Scientists have discovered boron in the Gale Crater on Mars that provides evidence of life on the red planet. Borates may play a crucial role in the development of RNA which is one of the building blocks of life and finding boron adds up to the possibility of the existence of life, researchers said.
"Essentially, this tells us that the conditions from which life could have potentially grown may have existed on ancient Mars, independent from Earth", said Patrick Gasda, lead author of a paper published today in Geophysical Research Letters.
The boron found on Mars was discovered in calcium sulfate mineral veins, meaning the boron was present in Mars groundwater and provides another indication that some of the groundwater in Gale Cater was habitable, ranging between 0-60 degrees Celsius and with neutral-to-alkaline pH.

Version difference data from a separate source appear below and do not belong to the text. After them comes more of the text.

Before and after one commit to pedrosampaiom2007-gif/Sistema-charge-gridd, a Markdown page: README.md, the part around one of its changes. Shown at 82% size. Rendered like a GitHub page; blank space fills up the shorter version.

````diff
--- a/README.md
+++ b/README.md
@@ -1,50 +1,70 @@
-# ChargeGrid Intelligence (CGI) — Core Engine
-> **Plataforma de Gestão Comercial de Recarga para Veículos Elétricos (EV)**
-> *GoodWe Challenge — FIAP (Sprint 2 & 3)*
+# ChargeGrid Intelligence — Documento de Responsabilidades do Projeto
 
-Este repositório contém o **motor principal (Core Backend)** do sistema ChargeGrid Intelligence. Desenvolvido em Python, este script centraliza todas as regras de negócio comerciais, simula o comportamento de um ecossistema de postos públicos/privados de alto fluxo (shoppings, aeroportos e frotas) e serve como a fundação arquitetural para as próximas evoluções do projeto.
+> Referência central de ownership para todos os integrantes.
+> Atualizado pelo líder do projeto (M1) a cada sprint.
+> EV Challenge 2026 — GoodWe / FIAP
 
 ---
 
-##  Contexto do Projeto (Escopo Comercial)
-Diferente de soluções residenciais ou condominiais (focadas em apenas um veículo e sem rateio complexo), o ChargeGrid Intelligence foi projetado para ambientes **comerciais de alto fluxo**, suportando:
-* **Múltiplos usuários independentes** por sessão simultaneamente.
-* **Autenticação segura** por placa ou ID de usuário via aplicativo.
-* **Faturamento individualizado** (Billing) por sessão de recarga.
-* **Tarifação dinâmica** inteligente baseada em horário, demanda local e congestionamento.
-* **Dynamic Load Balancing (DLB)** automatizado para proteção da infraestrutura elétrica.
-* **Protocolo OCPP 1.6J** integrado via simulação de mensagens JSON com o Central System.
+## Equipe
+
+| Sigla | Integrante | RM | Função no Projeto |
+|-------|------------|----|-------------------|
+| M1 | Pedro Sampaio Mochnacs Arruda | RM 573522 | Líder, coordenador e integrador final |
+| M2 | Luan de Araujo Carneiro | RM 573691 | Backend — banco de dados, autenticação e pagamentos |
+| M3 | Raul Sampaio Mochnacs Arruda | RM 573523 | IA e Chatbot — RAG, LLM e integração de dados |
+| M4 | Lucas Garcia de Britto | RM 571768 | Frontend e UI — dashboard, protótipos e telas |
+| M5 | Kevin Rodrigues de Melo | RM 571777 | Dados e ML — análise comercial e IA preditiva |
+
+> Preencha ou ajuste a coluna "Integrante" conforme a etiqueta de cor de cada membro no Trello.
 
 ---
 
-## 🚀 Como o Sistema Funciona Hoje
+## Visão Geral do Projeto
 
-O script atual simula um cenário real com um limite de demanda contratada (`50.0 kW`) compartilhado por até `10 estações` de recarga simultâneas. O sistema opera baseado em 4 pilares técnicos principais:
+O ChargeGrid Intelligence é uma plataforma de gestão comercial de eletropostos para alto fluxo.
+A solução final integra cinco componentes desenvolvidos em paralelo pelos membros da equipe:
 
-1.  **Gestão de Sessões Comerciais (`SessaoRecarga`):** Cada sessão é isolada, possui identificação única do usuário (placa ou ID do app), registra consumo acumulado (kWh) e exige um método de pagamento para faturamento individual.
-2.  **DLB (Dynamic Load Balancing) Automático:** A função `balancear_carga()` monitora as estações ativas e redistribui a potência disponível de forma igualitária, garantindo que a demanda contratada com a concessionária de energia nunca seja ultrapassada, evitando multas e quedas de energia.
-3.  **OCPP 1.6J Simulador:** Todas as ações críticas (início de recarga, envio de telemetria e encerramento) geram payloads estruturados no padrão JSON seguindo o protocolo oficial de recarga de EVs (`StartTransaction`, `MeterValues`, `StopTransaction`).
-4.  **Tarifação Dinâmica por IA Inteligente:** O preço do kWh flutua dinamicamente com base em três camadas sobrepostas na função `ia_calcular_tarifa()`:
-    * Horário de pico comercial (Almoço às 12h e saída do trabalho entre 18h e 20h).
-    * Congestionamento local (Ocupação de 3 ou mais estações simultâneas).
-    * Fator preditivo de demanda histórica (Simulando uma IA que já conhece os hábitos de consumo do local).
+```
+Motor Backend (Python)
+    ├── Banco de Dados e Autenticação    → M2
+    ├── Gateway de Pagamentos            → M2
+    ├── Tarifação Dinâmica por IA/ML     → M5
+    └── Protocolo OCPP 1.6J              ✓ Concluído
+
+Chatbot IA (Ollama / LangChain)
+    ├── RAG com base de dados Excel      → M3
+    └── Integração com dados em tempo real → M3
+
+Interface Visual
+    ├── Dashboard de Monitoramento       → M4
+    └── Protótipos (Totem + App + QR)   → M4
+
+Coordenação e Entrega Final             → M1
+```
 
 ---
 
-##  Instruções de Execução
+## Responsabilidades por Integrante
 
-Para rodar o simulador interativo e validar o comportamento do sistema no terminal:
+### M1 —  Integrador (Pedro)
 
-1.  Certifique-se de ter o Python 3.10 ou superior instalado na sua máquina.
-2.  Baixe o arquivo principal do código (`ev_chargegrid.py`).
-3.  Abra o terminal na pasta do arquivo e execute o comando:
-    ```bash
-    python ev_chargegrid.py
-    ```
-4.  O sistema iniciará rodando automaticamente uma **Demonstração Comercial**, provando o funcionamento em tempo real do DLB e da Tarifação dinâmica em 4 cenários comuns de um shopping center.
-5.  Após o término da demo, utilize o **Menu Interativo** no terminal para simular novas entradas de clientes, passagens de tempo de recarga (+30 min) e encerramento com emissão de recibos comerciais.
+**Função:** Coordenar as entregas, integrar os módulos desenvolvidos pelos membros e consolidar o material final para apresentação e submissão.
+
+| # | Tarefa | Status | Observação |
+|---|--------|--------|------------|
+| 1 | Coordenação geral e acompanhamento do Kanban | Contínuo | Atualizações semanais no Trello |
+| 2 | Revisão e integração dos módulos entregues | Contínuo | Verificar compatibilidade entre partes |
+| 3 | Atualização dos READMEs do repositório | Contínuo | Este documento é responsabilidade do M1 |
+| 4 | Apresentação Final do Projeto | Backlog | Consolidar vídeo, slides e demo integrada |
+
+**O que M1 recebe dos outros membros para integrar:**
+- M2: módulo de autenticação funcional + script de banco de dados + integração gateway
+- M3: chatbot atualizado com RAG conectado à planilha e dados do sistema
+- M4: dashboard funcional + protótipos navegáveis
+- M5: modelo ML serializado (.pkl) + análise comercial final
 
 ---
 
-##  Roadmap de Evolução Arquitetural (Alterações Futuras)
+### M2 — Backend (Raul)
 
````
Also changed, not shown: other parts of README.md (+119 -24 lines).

The boron was identified by the rover’s laser-shooting ChemCam (Chemistry and Camera) instrument, which was developed at Los Alamos National Laboratory in conjunction with the French space agency.